    Sugars like glucose and fructose are important flavor components but the team found that the genes that produce higher sugar levels were lost as tomatoes were bred for size. Evidently, the energy generated by photosynthesis and used to make larger fruit is taken away from the energy converted to sugar.

    The researchers found 26 genes that produce volatile chemicals with strange names like geranylacetone, β-ionone and 6-methyl-5-hepten-2-one. Detecting these flavor components requires expensive assay techniques like gas chromatography that breeders don’t have. As a result modern tomatoes gradually lost these genes because the focus was on color rather than these hard to find substances. The scientists found that 13 of 30 important volatile chemicals were significantly reduced in modern tomatoes.   

    Now the plan is to create tomatoes in which the undesirable alleles are replaced by flavor-yielding ones. The team will use traditional breeding techniques and not genetic engineering because regulations imposed on producing a GMO tomato would make it too expensive. “We are trying to push the flavor calendar back decades to recapture the characteristics that were present in tomatoes in the first half of the 20th century, said Klee. He predicts it will be fairly easy to raise the levels of volatile chemicals without impacting other important traits like disease resistance because the volatiles only need to be present at low levels. But since sweetness takes away from size, sweeter tomatoes will almost certainly be smaller.

    “If we choose our genes wisely, which I think we have, I think we can deliver a product that tastes substantially better in about two years,” Klee says. It might take an additional year or so for growers to start adopting the new variety, so Klee hopes it could get out to the public in three years

    Most tomatoes are shipped green and ripened at their destination to prevent bruising. Therefore local growers who can let their tomatoes ripen before bringing them to market will probably change over first. Growers who ship long distances will switch only if consumers demand flavor over size and color and are willing to pay for it. These tomatoes may end up costing a little more, but they should be worth it. “I think [now] we know exactly how to make a much better flavor tomato and it’s just a matter of time,” said Klee.

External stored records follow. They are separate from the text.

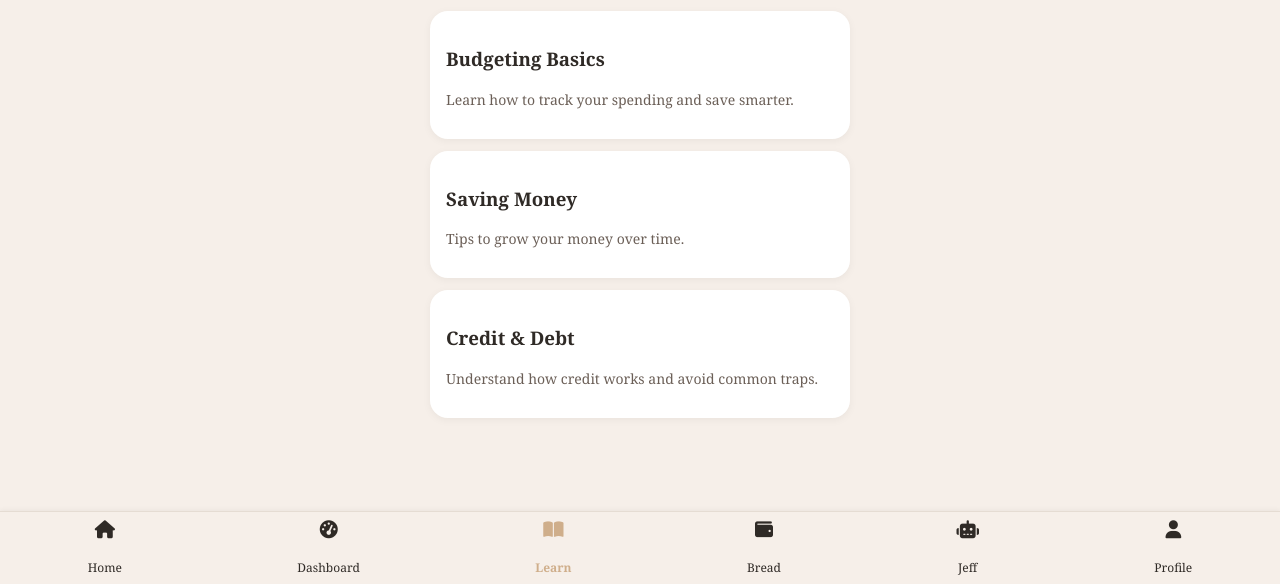
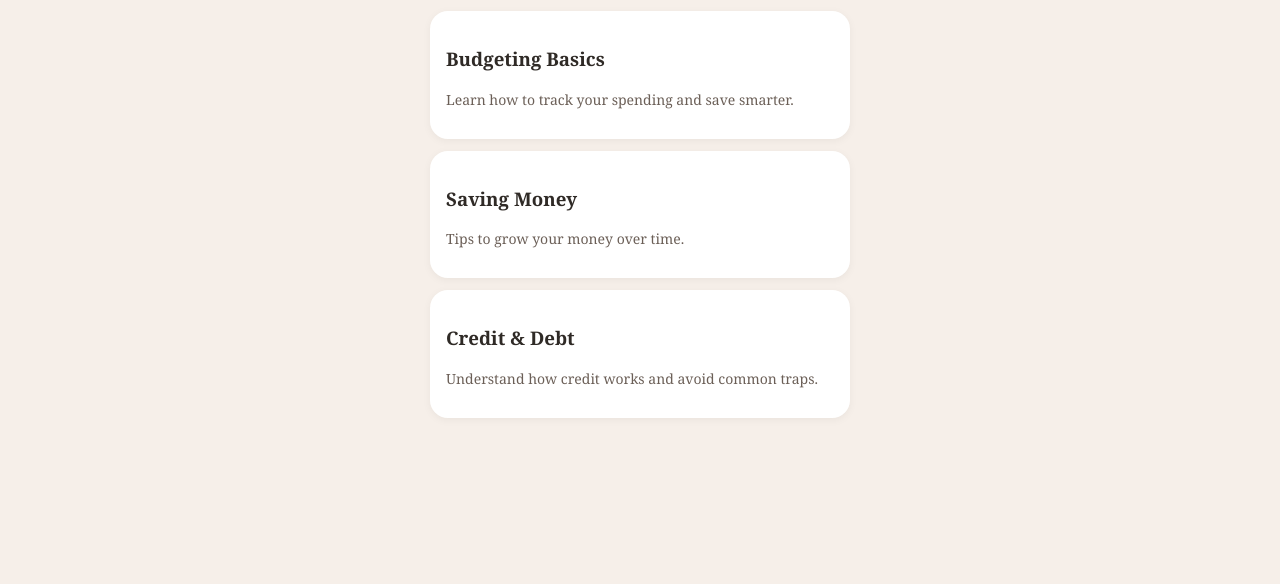
Before and after one commit to breadnbutterbank/bread-n-butter, a plain HTML site: page learn.html in a window 1280 px wide. Shown: the part 216-800 px from the top of the page. Drawn offline with Linux system fonts and the light colour scheme.

Commit message:
Update learn.html

```diff
--- a/learn.html
+++ b/learn.html
@@ -40,14 +40,5 @@
     </div>
   </div>
 
-  <div class="bottom-nav">
-    <a href="index.html"><i class="fas fa-home"></i><br>Home</a>
-    <a href="dashboard.html"><i class="fas fa-tachometer-alt"></i><br>Dashboard</a>
-    <a href="learn.html" class="active"><i class="fas fa-book-open"></i><br>Learn</a>
-    <a href="bread.html"><i class="fas fa-wallet"></i><br>Bread</a>
-    <a href="chat.html"><i class="fas fa-robot"></i><br>Jeff</a>
-    <a href="profile.html"><i class="fas fa-user"></i><br>Profile</a>
-  </div>
-
 </body>
 </html>
```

    I can’t wait!

 Saul Scheinbach

Return to main Chapter Page